A member of the Survivors’ Secretariat Board of Directors, and part of the founding Survivors’ Group, Sherlene strives to advance reconciliation and healing, as demonstrated by her work with Native Horizons Treatment Center. Her life’s path has taught her how to balance being a traditional person providing services to others and a woman focused on her own healing journey.

Sherlene encourages everyone to be a “Heart with Ears”, to learn how to really listen, and most importantly to take care of yourself and embrace your culture and language.

John Elliott

John Elliot

Meet John Elliott, Wolf Clan of the Mohawk Nation. John is a Survivor, a member of the Survivors’ Secretariat Board of Directors and a lifelong painter. In his free time, he likes to keep busy meeting with other Survivors and making canes that he sells to raise funds for the Mohawk Village Memorial Park.

“I remember J.C. Hill telling us we were going to the Mush Hole for truancy. I remember that first day, me and my brother, we didn’t like it so we ran away. I ran away a lot, every year on Christmas Eve, I ran. I went home. I had to have run away 20-25 times. I’ve been a painter my entire life.

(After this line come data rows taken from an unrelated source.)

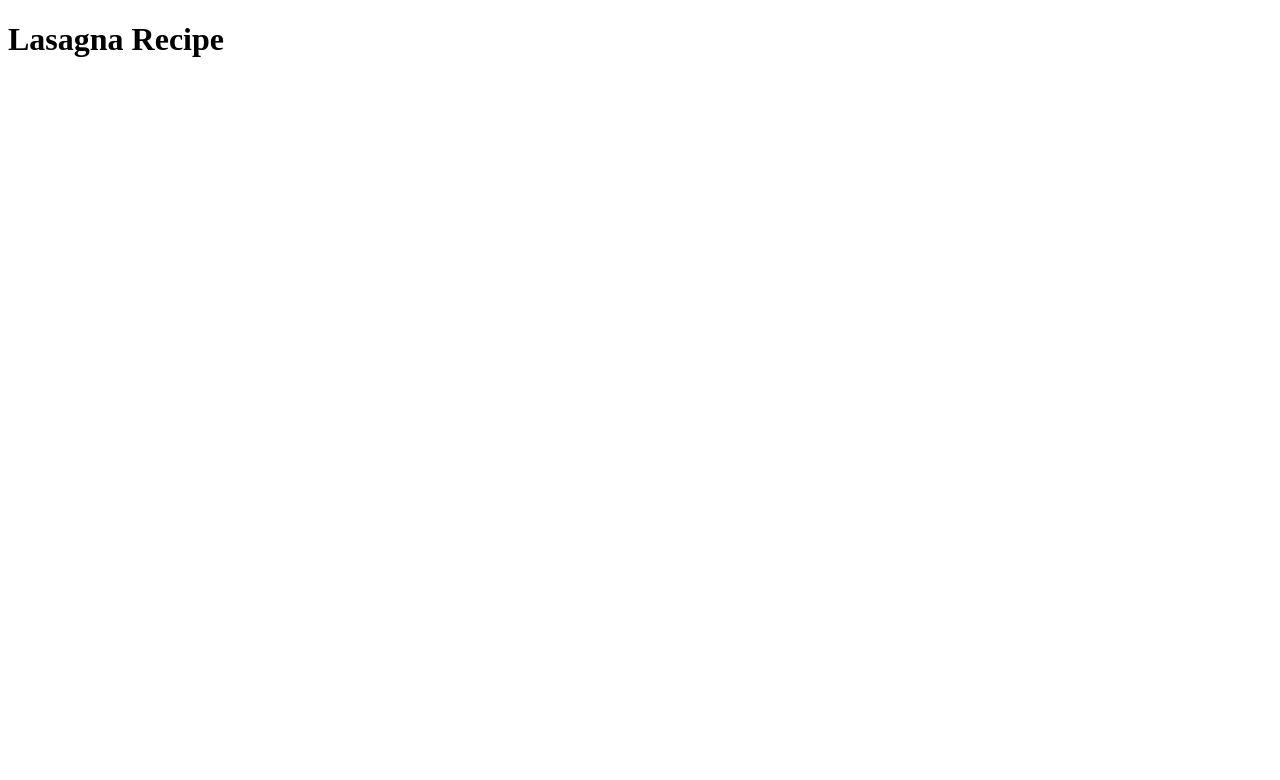
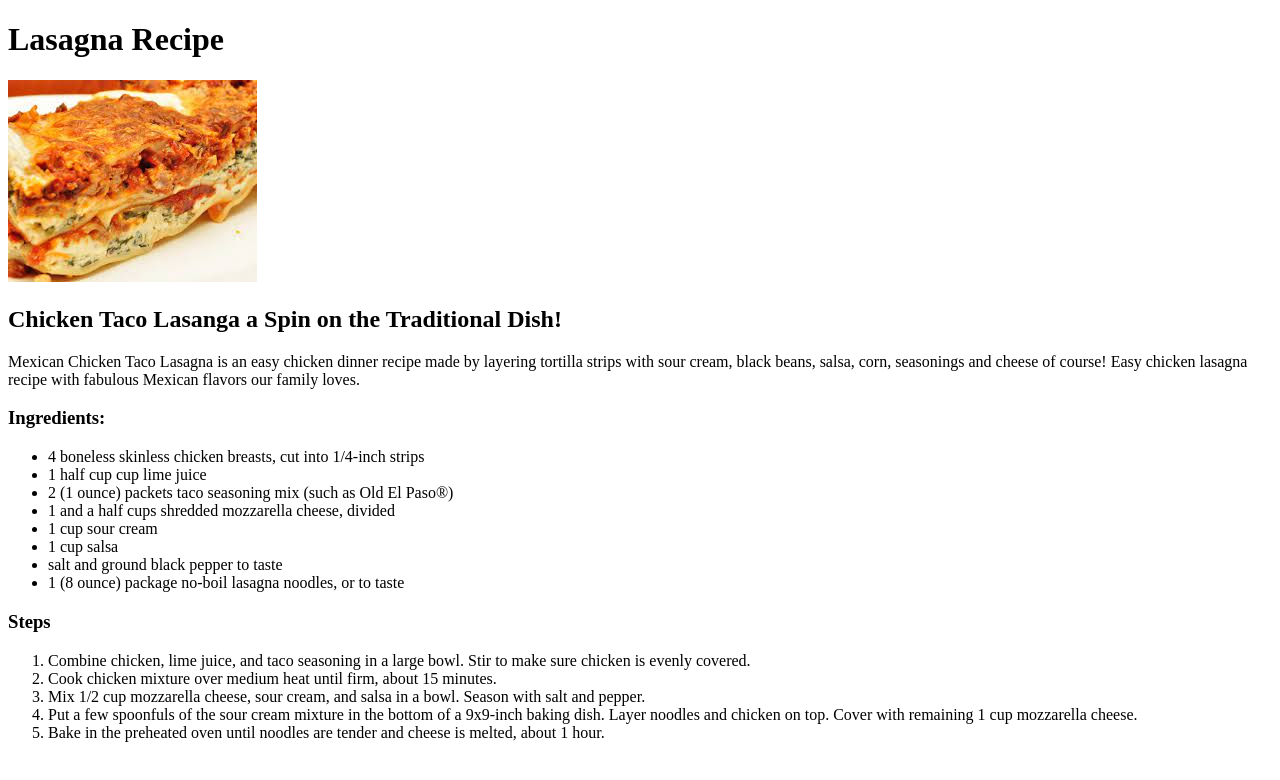
Before and after one commit to Andy-Bracket/odin-recipes, a plain HTML site: page lasagna.html in a window 1280 px wide. Drawn offline with Linux system fonts and the light colour scheme.

Commit message:
Completed lasagna.html page, beginning to add second page to index.html

```diff
--- a/lasagna.html
+++ b/lasagna.html
@@ -8,6 +8,30 @@
 </head>
 <body>
     <h1>Lasagna Recipe</h1>
-    <img src=""
+    <img src="../odin-recipes/images/Lasagna.jpeg">
+    <h2>Chicken Taco Lasanga a Spin on the Traditional Dish!</h3>
+    <p>Mexican Chicken Taco Lasagna is an easy chicken dinner recipe made by layering tortilla strips with sour cream, black beans, salsa, corn, seasonings and cheese of course! Easy chicken lasagna recipe with fabulous Mexican flavors our family loves.</p>
+
+    <h3>Ingredients:</h3>
+    <ul>
+        <li>4 boneless skinless chicken breasts, cut into 1/4-inch strips</li>
+        <li>1 half cup cup lime juice</li>
+        <li>2 (1 ounce) packets taco seasoning mix (such as Old El Paso®)</li>
+        <li>1 and a half cups shredded mozzarella cheese, divided</li>
+        <li>1 cup sour cream</li>
+        <li>1 cup salsa</li>
+        <li>salt and ground black pepper to taste</li>
+        <li>1 (8 ounce) package no-boil lasagna noodles, or to taste</li>
+
+    </ul>
+
+    <h3>Steps</h3>
+    <ol>
+        <li>Combine chicken, lime juice, and taco seasoning in a large bowl. Stir to make sure chicken is evenly covered.</li>
+        <li>Cook chicken mixture over medium heat until firm, about 15 minutes.</li>
+        <li>Mix 1/2 cup mozzarella cheese, sour cream, and salsa in a bowl. Season with salt and pepper.</li>
+        <li>Put a few spoonfuls of the sour cream mixture in the bottom of a 9x9-inch baking dish. Layer noodles and chicken on top. Cover with remaining 1 cup mozzarella cheese.</li>
+        <li>Bake in the preheated oven until noodles are tender and cheese is melted, about 1 hour.</li>
+    </ol>
 </body>
 </html>
```
Also changed, not shown: index.html (+7 -1 lines).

I had my own business in the end and wished I had done it 20-30 years earlier. I am happy pretty well all the time, really lucky, and I remember what I was taught when I first started out, never take something that isn’t yours, so I work to keep myself honest.”

Diane Hill

Diane Hill

Meet Diane Hill, a Residential School Survivor, member of Turtle Clan of the Mohawk Nation and a lifelong resident of the Six Nations of the Grand River. After 38 years as a teacher, Diane recently retired from her role as an elementary school teacher at Oliver M. Smith-Kawenni:io Mohawk N.S.L. program, where the focus of her work was on Kanien’ke:ha (Mohawk) and Cayuga language revitalization. She believes her work is about strengthening the children and deepening the importance of sustaining our communities for a safe and meaningful future.

Diane is a passionate woman committed to culture, ceremony, and language revitalization. She and her family spend as much time as possible reaffirming their connection to soil and the natural world, and she extends this connection and commitment to the Six Nations community.

Anthony (Tony) Bomberry

Tony Bomberry

Meet Tony Bomberry. Tony went to the Mohawk Institute when he was 6 years old, and then into foster care. During this time, there was a lack of positive voices in Tony’s life, and that is when he discovered running. Later in life, Tony started supporting and encouraging young runners to give back to their community.

Tony’s career in the justice sector includes time spent as an Indigenous Court Worker and Native Inmate Liaison Officer. These days, he is an Indigenous Law Worker at the Six Nations Justice Department.

“I remember being one of a few people doing this work. I recall one boss telling me, ‘Given my history, I should be in jail’. I see how far we have come; now we have our own justice programs. I am honoured to be a member of the Board of Directors with the Survivors’ Secretariat. I see the healing in my children. I am happy they and other children […] don’t have to experience Residential Schools.”

Dawn Hill

Dawn Hill

Meet Dawn Hill, Turtle Clan of the Mohawk Nation and member of Six Nations of the Grand River. Dawn is a teacher, mother, grandmother, sister, volunteer, and most of all, busy. She has the spirit of a practical joker and is a passionate advocate for students, evident when she shares stories about life in her classrooms.

Dawn has travelled the country, found her way back home and led a 28-year career as a teacher after years of working in office environments. She is currently a member of the Board of Directors at the Survivors Secretariat, the Mohawk Village Memorial Park and at the University of Manitoba.

“I think about my life, and I know, we need to bring attention to what happened, we need our culture and language. These days, I am part of a group trying to get funding for the language school. We have been turned down for funding, but we will keep trying. I really don’t think we should have to pay to get our languages back, they are the ones who took it. Children need to know the history, of the Indian Residential Schools…”